By the mid 1950’s Moab was bursting at the seams with thousands of prospectors for uranium. They came to make millions, but few did. The price of ore fell and the miners left. A processing plant for uranium ore opened in 1956 and closed in 1984. What the prospectors left on the landscape is a network of ugly and rugged roads to their would-be mines, to their lost fortunes. Today, jeeps venture these dare-devil roads. The perfect wedding for me would be to a jeeper, because he can pick me up along some jeep road where most of the trails end. Open for proposals.
“The desert is a good school in which to observe the cleverness . . . of survival under pitiless opposition. Life could not change the sun or water, so it changed itself”—John Steinbeck
This country has lured me in, captured me, and after twenty days, has not let go. From the edge of this island in the sky it is possible to gaze down on the backs of soaring birds, and I shall go there tomorrow for more of it.
Plants and animals with remarkable adaptations for desert survival greet me with apathy. Some escape the average hell and live in nooks where the desert is less harsh—cottonwoods, single-leaf mahogany. Some live only when the desert relents its cruelty—the annuals—and resign their species to seed for the harsh times of year.
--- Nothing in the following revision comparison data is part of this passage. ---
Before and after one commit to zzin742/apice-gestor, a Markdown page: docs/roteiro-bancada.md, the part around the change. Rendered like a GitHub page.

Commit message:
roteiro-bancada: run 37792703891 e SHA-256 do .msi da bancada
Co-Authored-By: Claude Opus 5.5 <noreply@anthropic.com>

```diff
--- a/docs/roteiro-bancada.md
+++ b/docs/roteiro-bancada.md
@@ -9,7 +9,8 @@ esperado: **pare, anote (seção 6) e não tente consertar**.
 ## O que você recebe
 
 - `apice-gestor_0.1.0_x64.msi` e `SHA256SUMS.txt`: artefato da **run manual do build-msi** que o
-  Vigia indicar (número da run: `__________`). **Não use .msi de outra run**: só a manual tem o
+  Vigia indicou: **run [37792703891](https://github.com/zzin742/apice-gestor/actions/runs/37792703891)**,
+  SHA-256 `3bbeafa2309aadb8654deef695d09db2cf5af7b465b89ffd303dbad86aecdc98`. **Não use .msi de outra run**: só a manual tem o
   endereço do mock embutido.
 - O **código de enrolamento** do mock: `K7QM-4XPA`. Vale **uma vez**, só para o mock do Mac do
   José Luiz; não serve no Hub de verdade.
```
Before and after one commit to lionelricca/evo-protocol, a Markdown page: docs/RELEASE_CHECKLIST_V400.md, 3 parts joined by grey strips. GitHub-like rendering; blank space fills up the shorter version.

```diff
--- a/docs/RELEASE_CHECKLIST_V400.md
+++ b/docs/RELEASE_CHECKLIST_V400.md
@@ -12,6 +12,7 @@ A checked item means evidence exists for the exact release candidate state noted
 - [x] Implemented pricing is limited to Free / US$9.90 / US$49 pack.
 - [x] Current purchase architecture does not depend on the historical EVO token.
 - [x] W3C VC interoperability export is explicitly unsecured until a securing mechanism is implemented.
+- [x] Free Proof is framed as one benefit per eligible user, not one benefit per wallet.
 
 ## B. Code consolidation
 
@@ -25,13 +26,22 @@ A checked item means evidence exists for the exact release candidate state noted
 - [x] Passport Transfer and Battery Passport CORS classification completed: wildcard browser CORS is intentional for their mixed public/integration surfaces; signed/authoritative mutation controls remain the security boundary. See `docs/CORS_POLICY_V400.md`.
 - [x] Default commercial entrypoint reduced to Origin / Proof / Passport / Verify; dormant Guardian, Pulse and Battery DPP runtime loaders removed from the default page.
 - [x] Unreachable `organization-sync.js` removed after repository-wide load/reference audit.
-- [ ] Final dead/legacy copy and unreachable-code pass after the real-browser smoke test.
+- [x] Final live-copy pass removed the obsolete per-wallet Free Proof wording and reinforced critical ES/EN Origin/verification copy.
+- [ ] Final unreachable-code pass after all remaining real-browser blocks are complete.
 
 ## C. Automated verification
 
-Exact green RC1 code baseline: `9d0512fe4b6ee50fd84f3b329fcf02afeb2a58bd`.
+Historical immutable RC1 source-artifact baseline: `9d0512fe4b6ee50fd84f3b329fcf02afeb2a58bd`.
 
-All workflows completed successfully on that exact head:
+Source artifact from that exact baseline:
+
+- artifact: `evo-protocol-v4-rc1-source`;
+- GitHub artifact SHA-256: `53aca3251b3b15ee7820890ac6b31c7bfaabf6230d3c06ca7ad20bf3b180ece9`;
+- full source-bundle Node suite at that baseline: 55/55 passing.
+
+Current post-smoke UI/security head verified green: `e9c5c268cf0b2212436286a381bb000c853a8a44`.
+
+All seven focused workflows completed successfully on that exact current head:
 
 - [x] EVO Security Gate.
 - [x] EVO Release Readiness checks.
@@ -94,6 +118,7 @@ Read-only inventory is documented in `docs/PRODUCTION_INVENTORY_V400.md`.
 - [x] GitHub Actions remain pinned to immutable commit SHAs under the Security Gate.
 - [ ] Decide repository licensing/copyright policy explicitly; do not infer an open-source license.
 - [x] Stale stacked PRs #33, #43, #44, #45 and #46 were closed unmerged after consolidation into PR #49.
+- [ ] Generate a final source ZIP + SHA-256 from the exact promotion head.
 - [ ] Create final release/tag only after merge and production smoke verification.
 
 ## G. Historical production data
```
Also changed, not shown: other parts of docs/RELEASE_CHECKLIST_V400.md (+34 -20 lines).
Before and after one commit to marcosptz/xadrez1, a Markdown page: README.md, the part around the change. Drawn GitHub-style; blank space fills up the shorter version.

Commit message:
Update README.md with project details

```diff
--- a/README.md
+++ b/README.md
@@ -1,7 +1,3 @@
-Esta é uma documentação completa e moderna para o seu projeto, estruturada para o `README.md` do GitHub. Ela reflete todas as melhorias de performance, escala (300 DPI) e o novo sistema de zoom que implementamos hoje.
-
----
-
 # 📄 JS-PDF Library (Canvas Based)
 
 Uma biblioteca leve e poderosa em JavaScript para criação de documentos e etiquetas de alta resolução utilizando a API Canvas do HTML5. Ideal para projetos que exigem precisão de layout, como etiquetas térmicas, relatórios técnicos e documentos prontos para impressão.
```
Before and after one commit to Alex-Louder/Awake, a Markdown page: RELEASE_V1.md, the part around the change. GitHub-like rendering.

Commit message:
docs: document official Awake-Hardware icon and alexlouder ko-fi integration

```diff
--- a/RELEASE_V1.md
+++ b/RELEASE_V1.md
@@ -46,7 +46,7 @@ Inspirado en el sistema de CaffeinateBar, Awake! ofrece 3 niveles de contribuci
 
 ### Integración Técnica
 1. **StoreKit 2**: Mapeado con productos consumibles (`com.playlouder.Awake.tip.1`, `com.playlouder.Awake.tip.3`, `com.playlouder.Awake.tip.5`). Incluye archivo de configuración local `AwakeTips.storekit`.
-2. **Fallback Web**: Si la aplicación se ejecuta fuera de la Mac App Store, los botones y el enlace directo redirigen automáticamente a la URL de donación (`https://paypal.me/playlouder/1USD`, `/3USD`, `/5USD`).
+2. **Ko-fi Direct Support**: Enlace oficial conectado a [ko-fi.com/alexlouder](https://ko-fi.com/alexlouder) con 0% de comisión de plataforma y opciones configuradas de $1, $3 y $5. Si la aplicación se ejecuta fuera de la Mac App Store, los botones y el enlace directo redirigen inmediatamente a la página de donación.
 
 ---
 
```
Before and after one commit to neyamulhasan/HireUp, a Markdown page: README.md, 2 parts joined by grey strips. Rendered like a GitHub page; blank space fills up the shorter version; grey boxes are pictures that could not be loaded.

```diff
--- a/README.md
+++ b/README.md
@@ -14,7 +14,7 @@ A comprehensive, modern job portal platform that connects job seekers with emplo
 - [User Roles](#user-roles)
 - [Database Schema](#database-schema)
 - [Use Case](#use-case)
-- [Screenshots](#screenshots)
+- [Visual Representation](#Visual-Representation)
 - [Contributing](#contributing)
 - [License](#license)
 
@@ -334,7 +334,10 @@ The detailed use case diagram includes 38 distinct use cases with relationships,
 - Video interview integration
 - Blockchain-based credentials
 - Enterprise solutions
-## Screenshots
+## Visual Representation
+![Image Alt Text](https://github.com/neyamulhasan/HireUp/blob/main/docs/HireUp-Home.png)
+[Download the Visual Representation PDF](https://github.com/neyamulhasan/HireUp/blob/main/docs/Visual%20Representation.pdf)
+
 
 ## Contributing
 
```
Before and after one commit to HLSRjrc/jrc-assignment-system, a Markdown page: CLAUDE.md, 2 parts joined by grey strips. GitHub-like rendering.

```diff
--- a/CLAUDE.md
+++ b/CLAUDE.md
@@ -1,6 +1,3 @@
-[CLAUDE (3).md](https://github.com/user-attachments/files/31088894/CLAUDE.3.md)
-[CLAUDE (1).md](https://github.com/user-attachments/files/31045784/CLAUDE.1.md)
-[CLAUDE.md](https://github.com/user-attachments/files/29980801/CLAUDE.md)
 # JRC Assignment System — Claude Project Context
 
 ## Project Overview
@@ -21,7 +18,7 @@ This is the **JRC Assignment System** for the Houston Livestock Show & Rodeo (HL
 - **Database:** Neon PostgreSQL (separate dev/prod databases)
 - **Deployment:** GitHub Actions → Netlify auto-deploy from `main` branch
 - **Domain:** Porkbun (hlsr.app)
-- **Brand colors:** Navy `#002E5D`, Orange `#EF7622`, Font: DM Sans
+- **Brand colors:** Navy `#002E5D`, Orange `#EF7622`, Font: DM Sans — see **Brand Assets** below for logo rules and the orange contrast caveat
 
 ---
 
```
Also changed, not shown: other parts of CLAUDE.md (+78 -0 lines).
And some, like the juniper, just stick it out in some crack in rock and simply die back if rain delays its blessing.
Along the great river, everything changes. Anything can grow. But just a hundred feet from the river, life in all its starkness resumes.